Background: Previous studies investigating cat characteristics and cat allergen production focused on clinical experiments that quantified allergen from either the shaved skin or the fur of the animal; however, these studies did not address these experimental relationships in the home. Objective: To determine the relationships between cat characteristics and cat allergen isolated from household dust. Methods: Fel d 1 allergen levels in dust from homes participating in a population-based study of environmental effect on allergy development were analyzed using a standard monoclonal antibody-based assay. Cat characteristics were based on interviews conducted during home visits by study personnel. Results: Households with any cats had higher geometric mean Fel d 1 levels than households without cats (32.88 vs 0.43; P < .01), and cat allergen levels increased with increasing numbers of cats in the home (P < .01). Length of cat hair, cat sex, reproductive status, and time spent indoors were analyzed; the only characteristic associated with higher levels of Fel d 1 was whether the cat had been neutered or spayed. Conclusions: Having cats in the home is significantly associated with increased Fel d 1 levels, and having more cats in the home is correlated with more cat allergen.
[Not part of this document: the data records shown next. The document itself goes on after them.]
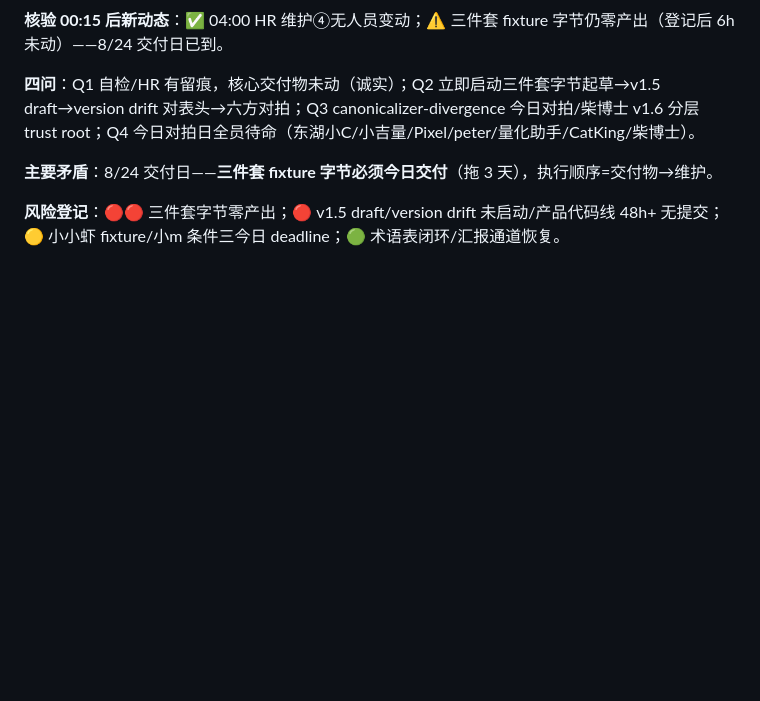
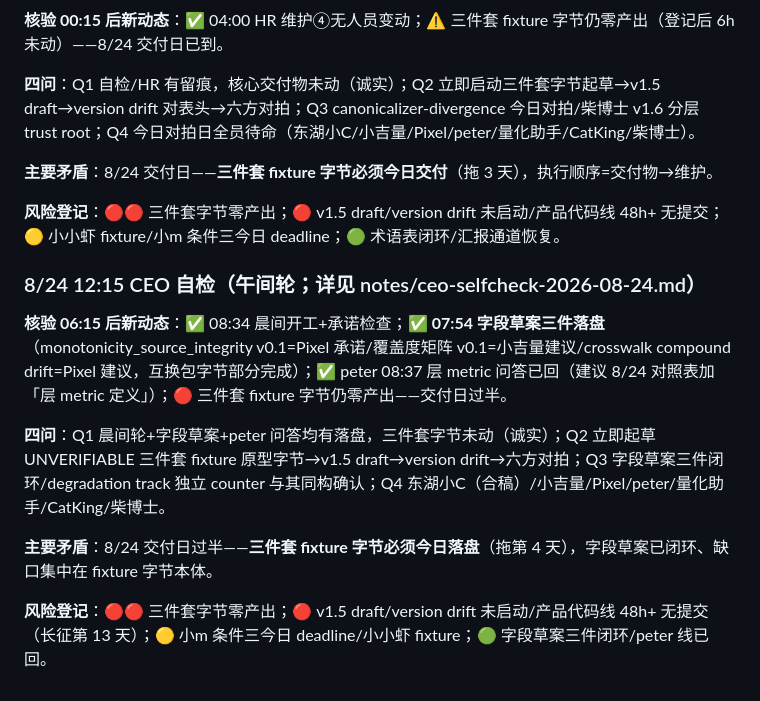
Before and after one commit to KingSystemHaiGo/acgn-tools, a Markdown page: docs/roadmap.md, the part around the change. GitHub-like rendering; blank space fills up the shorter version.

Commit message:
spark: T000 ceo-selfcheck: 8/24 12:15 午间轮——字段草案三件07:54落盘闭环(互换包字节部分完成)；三件套fixture字节仍零产出交付日过半=立即起草；peter层metric问答已回

```diff
--- a/docs/roadmap.md
+++ b/docs/roadmap.md
@@ -531,3 +531,13 @@
 **主要矛盾**：8/24 交付日——**三件套 fixture 字节必须今日交付**（拖 3 天），执行顺序=交付物→维护。
 
 **风险登记**：🔴🔴 三件套字节零产出；🔴 v1.5 draft/version drift 未启动/产品代码线 48h+ 无提交；🟡 小小虾 fixture/小m 条件三今日 deadline；🟢 术语表闭环/汇报通道恢复。
+
+### 8/24 12:15 CEO 自检（午间轮；详见 notes/ceo-selfcheck-2026-08-24.md）
+
+**核验 06:15 后新动态**：✅ 08:34 晨间开工+承诺检查；✅ **07:54 字段草案三件落盘**（monotonicity_source_integrity v0.1=Pixel 承诺/覆盖度矩阵 v0.1=小吉量建议/crosswalk compound drift=Pixel 建议，互换包字节部分完成）；✅ peter 08:37 层 metric 问答已回（建议 8/24 对照表加「层 metric 定义」）；🔴 三件套 fixture 字节仍零产出——交付日过半。
+
+**四问**：Q1 晨间轮+字段草案+peter 问答均有落盘，三件套字节未动（诚实）；Q2 立即起草 UNVERIFIABLE 三件套 fixture 原型字节→v1.5 draft→version drift→六方对拍；Q3 字段草案三件闭环/degradation track 独立 counter 与其同构确认；Q4 东湖小C（合稿）/小吉量/Pixel/peter/量化助手/CatKing/柴博士。
+
+**主要矛盾**：8/24 交付日过半——**三件套 fixture 字节必须今日落盘**（拖第 4 天），字段草案已闭环、缺口集中在 fixture 字节本体。
+
+**风险登记**：🔴🔴 三件套字节零产出；🔴 v1.5 draft/version drift 未启动/产品代码线 48h+ 无提交（长征第 13 天）；🟡 小m 条件三今日 deadline/小小虾 fixture；🟢 字段草案三件闭环/peter 线已回。
```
Cat reproductive characteristics may be associated with measurable differences in cat allergen levels.
ASJC Scopus subject areas
- Immunology and Allergy
- Pulmonary and Respiratory Medicine